I wonder whether the Home Secretary has decided to accept the suggested amendments that I made on Second Reading of the Offensive Weapons Bill, not least the one where, currently, the offence of threatening somebody with a knife applies only to public places. Does he agree that the offence of threatening with a knife should apply to everywhere it is done, including in private places as well?
I remember that debate very well. I thought that my hon. Friend made a thoughtful and valuable contribution. I listened carefully to the suggestion he made then, which is why I am considering it.
The law governing what type of knife people can buy across the counter in Scotland is different from the law in England, yet a knife can kill regardless of whether it is English or Scottish. What discussions has the Home Secretary had with the Scottish Government with a view to bringing these laws more into line?
We have been having extensive discussions with the Government in Scotland, and they have indicated that they will be supporting the measures in the Bill through a legislative consent motion.
Knife crime is often associated with county lines. I asked the Security Minister at a recent Home Office questions how the national county lines co-ordination centre was to be funded and was told that it would be through the police transformation fund.

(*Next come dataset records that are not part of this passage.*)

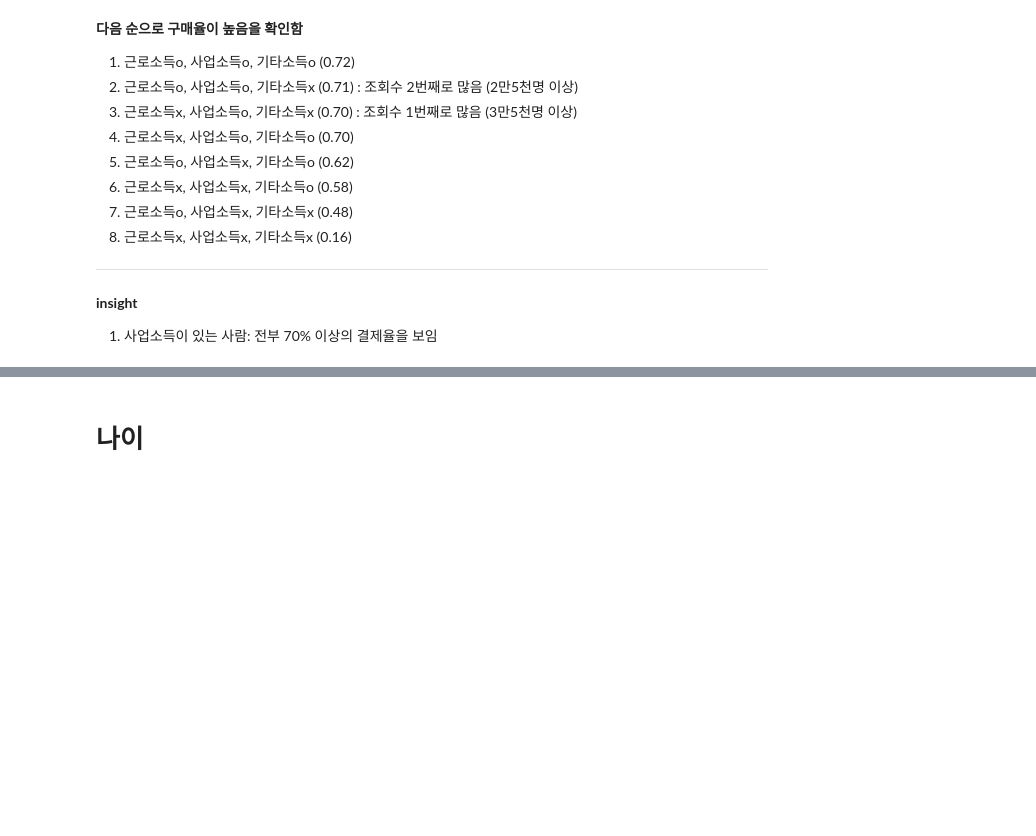
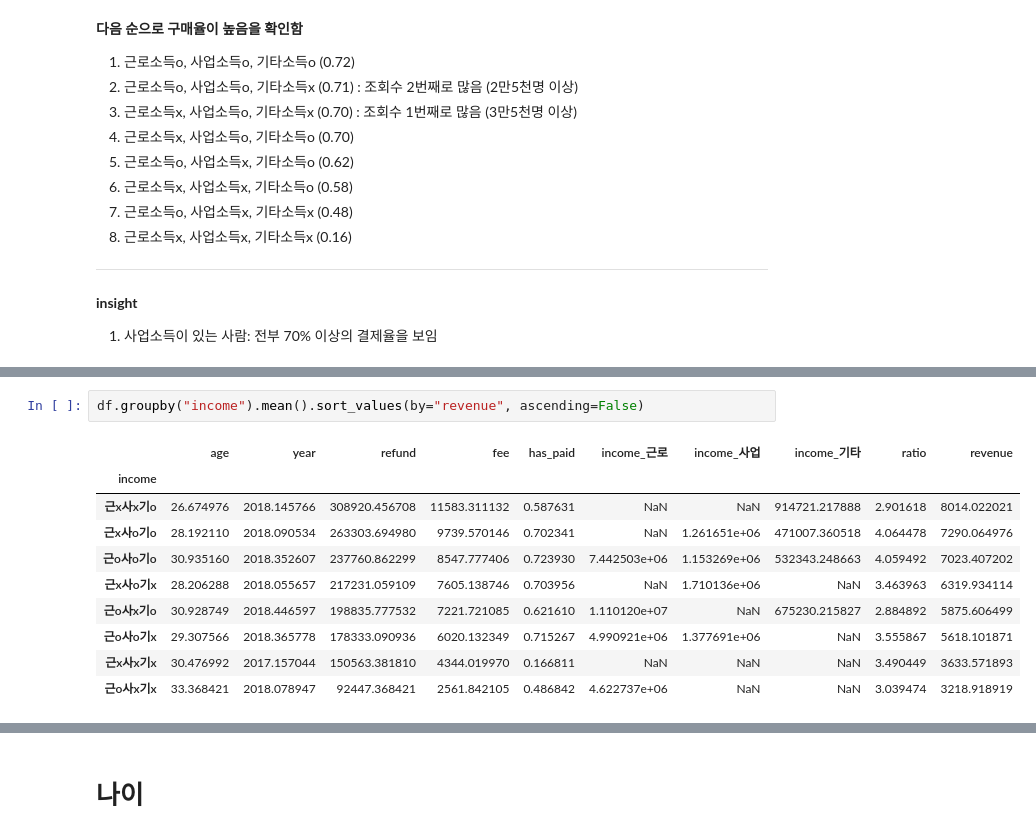
Before and after one commit to gardenchoi/team3_wanted_onboarding, a Jupyter notebook: Week2_최정원/Week2_자비스앤빌런즈_JW_1아이디에이션.ipynb, the cells around one changed output, grey strips where cells are left out. Cells and saved outputs as stored; diff of their text form; blank space fills up the shorter version.

```diff
--- a/Week2_최정원/Week2_자비스앤빌런즈_JW_1아이디에이션.ipynb
+++ b/Week2_최정원/Week2_자비스앤빌런즈_JW_1아이디에이션.ipynb
@@ -263,0 +254,13 @@ print(len(df.loc[(df["income"]=="근x사x기x") & df["has_paid"]==True]) / len(d
+# %%
+df.groupby("income").mean().sort_values(by="revenue", ascending=False)
+# %% [output]
+|  | age | year | refund | fee | has_paid | income_근로 | income_사업 | income_기타 | ratio | revenue |
+| income |  |  |  |  |  |  |  |  |  |  |
+| 근x사x기o | 26.674976 | 2018.145766 | 308920.456708 | 11583.311132 | 0.587631 | NaN | NaN | 914721.217888 | 2.901618 | 8014.022021 |
+| 근x사o기o | 28.192110 | 2018.090534 | 263303.694980 | 9739.570146 | 0.702341 | NaN | 1.261651e+06 | 471007.360518 | 4.064478 | 7290.064976 |
+| 근o사o기o | 30.935160 | 2018.352607 | 237760.862299 | 8547.777406 | 0.723930 | 7.442503e+06 | 1.153269e+06 | 532343.248663 | 4.059492 | 7023.407202 |
+| 근x사o기x | 28.206288 | 2018.055657 | 217231.059109 | 7605.138746 | 0.703956 | NaN | 1.710136e+06 | NaN | 3.463963 | 6319.934114 |
+| 근o사x기o | 30.928749 | 2018.446597 | 198835.777532 | 7221.721085 | 0.621610 | 1.110120e+07 | NaN | 675230.215827 | 2.884892 | 5875.606499 |
+| 근o사o기x | 29.307566 | 2018.365778 | 178333.090936 | 6020.132349 | 0.715267 | 4.990921e+06 | 1.377691e+06 | NaN | 3.555867 | 5618.101871 |
+| 근x사x기x | 30.476992 | 2017.157044 | 150563.381810 | 4344.019970 | 0.166811 | NaN | NaN | NaN | 3.490449 | 3633.571893 |
+| 근o사x기x | 33.368421 | 2018.078947 | 92447.368421 | 2561.842105 | 0.486842 | 4.622737e+06 | NaN | NaN | 3.039474 | 3218.918919 |
```
Also changed, not shown: parts of 14 cells of this notebook.
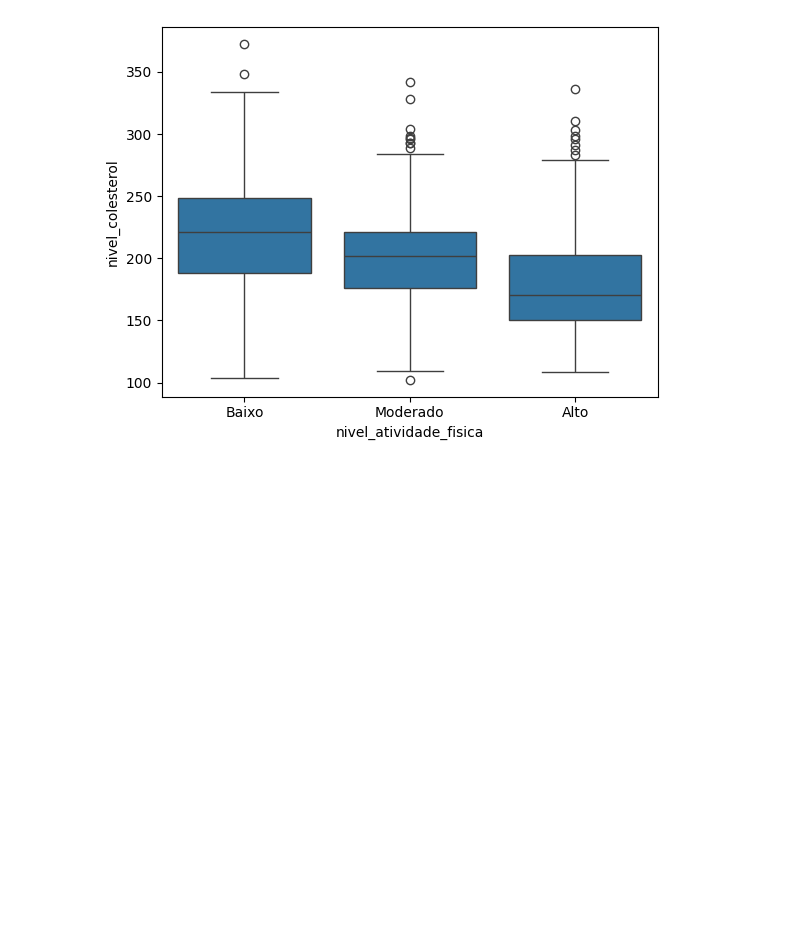
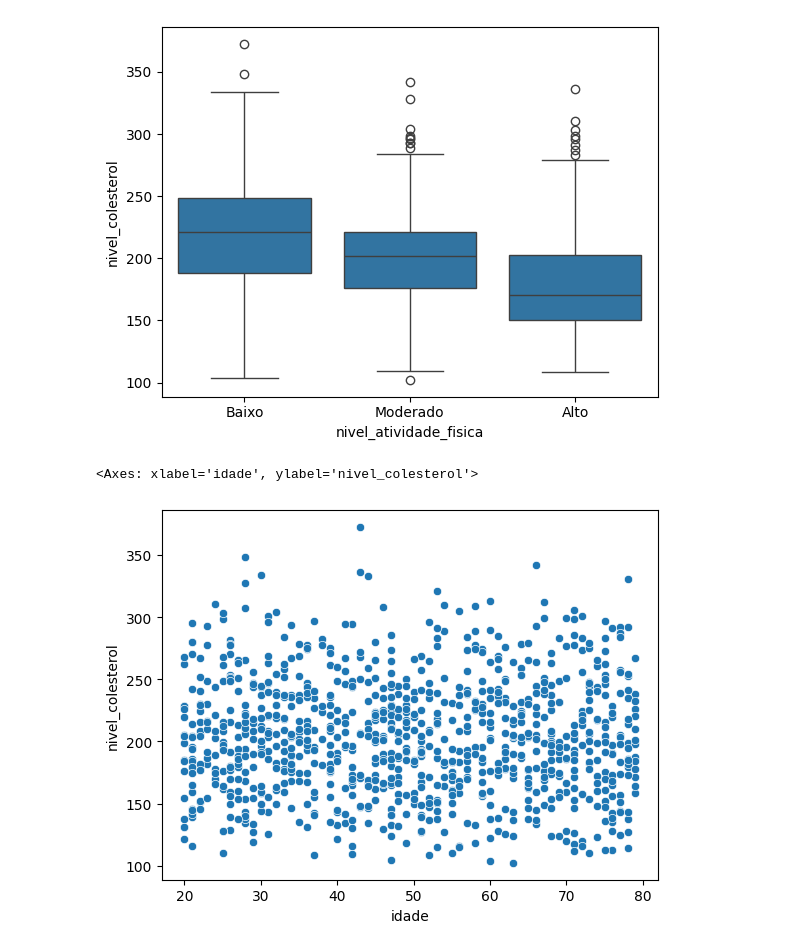
Before and after one commit to angelomedeiros/formacao-ia-regressao-linear-multipla, a Jupyter notebook: modelo_colesterol.ipynb, the cells around one changed output. Drawn from its saved outputs; the diff is of its cells as text; code cells hidden in the pictures; blank space fills up the shorter version.

```diff
--- a/modelo_colesterol.ipynb
+++ b/modelo_colesterol.ipynb
@@ -241,3 +241,9 @@ sns.boxplot(x='nivel_atividade_fisica', y='nivel_colesterol', data=df_colesterol
 # %% [output]
 <Axes: xlabel='nivel_atividade_fisica', ylabel='nivel_colesterol'>
 [figure]
+# %%
+# Cruzamento variáveis numericas com Nivel de colesterol (idade)
+sns.scatterplot(x='idade', y='nivel_colesterol', data=df_colesterol_eda)
+# %% [output]
+<Axes: xlabel='idade', ylabel='nivel_colesterol'>
+[figure, added]
```
Also changed, not shown: parts of 2 cells of this notebook.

I then received a letter saying that
“it does not come from the Police Transformation Fund…and I apologise if this is the impression given.”
But the same letter says that
“projects and programmes funded through the PTF will support the strategy’s aims.”
So how are the Government funding their anti-county lines programme? Is it all from new resources or not?
First, I hope that the hon. Gentleman recognises the importance of dealing with the whole issue of county lines and welcomes the new co-ordination centre. It will be funded through the commitment of £40 million into the serious violence strategy, and the centre’s funding specifically will be £3.6 million over the next two years.